Brooke Bessesen / Island Press / 320 pages
In March, scientists announced that no more than 22 vaquita porpoises likely remain in the world. Vaquita are being rapidly driven to extinction—entangled and drowned by gillnets illegally set in Mexico’s Gulf of California (also known as the Sea of Cortez). Without an end to gillnet fishing, the vaquita could soon be extinct.
In Vaquita: Science, Politics and Crime in the Sea of Cortez, author Brooke Bessesen elucidates the complex story of the vaquita. With more than 30 years’ experience in animal rescue and marine fieldwork, Bessesen writes with both authority and heart, bringing the reader into the center of the storm that has been the decades-long effort to save the vaquita. She thoroughly researched her subject, even embedding herself for weeks on end in the Gulf’s local communities.

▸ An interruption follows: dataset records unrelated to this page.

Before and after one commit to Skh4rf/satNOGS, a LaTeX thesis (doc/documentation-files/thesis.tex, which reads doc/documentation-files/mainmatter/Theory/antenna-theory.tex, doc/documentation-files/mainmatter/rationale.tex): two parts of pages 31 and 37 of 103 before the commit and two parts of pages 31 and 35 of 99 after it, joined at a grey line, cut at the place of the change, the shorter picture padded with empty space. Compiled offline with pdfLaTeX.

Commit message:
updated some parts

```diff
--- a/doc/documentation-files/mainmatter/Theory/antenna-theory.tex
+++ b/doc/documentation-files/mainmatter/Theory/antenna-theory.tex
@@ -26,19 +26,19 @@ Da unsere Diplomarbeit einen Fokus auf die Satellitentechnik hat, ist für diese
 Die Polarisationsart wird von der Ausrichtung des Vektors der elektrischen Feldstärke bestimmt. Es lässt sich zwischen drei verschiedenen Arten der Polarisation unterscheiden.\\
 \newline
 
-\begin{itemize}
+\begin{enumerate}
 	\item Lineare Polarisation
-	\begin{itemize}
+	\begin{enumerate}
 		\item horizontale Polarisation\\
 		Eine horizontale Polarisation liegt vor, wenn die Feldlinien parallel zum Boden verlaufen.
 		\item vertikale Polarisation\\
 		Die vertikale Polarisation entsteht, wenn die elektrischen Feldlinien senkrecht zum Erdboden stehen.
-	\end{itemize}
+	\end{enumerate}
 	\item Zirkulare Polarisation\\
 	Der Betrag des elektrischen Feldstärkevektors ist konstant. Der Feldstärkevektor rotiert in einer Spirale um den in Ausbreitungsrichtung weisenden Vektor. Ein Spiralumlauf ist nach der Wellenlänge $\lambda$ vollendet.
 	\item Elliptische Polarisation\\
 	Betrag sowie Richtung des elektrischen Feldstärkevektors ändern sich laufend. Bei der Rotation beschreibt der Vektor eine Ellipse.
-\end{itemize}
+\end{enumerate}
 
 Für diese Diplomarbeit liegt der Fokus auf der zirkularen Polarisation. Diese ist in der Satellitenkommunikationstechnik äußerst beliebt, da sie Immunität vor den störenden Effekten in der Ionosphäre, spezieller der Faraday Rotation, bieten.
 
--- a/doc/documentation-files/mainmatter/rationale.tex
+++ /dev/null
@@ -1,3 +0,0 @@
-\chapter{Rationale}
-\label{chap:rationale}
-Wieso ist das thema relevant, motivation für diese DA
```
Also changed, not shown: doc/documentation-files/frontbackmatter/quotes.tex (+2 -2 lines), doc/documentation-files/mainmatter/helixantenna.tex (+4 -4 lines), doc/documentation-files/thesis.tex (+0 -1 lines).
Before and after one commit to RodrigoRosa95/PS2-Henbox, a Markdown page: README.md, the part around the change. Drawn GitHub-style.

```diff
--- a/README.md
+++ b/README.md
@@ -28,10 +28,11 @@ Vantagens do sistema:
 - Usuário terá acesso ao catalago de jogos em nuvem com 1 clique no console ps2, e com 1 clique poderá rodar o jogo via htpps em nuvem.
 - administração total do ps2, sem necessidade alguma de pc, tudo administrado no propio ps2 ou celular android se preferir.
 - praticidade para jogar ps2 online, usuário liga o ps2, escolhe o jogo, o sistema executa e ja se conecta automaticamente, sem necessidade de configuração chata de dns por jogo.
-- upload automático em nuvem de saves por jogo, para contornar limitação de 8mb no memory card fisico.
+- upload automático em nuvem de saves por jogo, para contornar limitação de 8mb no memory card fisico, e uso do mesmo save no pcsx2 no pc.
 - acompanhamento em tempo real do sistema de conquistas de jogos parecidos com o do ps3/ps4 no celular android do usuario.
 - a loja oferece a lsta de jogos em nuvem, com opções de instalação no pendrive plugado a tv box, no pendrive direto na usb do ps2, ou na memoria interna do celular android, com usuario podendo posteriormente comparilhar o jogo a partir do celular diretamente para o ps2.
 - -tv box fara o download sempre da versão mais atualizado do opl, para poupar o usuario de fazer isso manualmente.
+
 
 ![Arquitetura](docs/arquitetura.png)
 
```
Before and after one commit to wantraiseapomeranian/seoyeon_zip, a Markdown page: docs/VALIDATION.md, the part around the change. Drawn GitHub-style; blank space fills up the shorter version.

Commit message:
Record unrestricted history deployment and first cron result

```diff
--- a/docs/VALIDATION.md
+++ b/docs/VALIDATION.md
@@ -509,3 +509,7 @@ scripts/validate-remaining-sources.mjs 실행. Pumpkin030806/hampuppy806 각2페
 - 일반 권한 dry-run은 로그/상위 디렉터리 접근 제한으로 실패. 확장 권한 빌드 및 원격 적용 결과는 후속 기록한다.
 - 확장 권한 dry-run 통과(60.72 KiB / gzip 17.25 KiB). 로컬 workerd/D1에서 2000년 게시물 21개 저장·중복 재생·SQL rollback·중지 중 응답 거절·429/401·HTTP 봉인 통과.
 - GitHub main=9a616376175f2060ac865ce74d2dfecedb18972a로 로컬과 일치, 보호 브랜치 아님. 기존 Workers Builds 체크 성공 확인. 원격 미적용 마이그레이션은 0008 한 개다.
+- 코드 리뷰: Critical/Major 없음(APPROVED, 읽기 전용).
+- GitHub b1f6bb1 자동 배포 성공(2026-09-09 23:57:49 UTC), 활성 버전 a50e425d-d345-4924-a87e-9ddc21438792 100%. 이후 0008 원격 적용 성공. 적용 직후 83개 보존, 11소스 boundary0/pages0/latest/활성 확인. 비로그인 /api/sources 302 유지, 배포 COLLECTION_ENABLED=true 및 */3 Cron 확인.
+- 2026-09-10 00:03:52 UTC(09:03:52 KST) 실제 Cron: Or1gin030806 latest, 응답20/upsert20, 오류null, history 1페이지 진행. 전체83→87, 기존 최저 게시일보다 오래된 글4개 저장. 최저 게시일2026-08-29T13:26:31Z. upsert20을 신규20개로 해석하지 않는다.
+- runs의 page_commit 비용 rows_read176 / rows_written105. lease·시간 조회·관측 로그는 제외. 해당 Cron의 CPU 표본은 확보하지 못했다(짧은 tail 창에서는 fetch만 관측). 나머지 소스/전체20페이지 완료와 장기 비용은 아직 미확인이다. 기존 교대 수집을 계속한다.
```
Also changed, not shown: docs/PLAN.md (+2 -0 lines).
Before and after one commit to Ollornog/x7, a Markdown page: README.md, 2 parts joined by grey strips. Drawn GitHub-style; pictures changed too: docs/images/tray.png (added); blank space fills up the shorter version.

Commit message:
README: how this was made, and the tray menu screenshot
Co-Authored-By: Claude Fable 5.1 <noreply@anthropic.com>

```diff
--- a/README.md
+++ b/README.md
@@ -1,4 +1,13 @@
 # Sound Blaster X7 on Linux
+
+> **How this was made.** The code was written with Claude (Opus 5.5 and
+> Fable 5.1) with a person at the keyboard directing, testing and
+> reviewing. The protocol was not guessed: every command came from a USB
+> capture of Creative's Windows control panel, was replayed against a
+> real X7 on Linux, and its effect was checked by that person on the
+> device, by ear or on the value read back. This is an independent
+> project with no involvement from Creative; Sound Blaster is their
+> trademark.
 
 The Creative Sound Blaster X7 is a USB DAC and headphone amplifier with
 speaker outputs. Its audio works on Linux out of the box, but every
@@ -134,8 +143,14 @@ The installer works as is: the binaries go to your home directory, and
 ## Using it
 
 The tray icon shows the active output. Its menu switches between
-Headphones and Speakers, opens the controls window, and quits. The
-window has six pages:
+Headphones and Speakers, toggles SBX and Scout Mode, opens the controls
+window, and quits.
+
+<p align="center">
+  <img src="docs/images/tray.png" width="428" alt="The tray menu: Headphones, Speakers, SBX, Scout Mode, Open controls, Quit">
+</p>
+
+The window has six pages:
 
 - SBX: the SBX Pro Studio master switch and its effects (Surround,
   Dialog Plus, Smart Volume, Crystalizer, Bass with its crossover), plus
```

The book gives voice to the fishers, scientists, and conservationists who have been grappling with the challenges associated with protecting the vaquita. Bessesen describes the frustrating, ineffective reactions of successive Mexican governments to the porpoise’s plight, especially the failure to completely and effectively ban gillnet fishing gear.
Vaquita is fast-paced, at times reading like a crime thriller—complete with villainous drug cartels, wildlife traffickers, and government corruption. The book is an important cautionary tale. As Bessesen notes, we need to learn from the vaquita before yet another marine mammal species faces the same fate.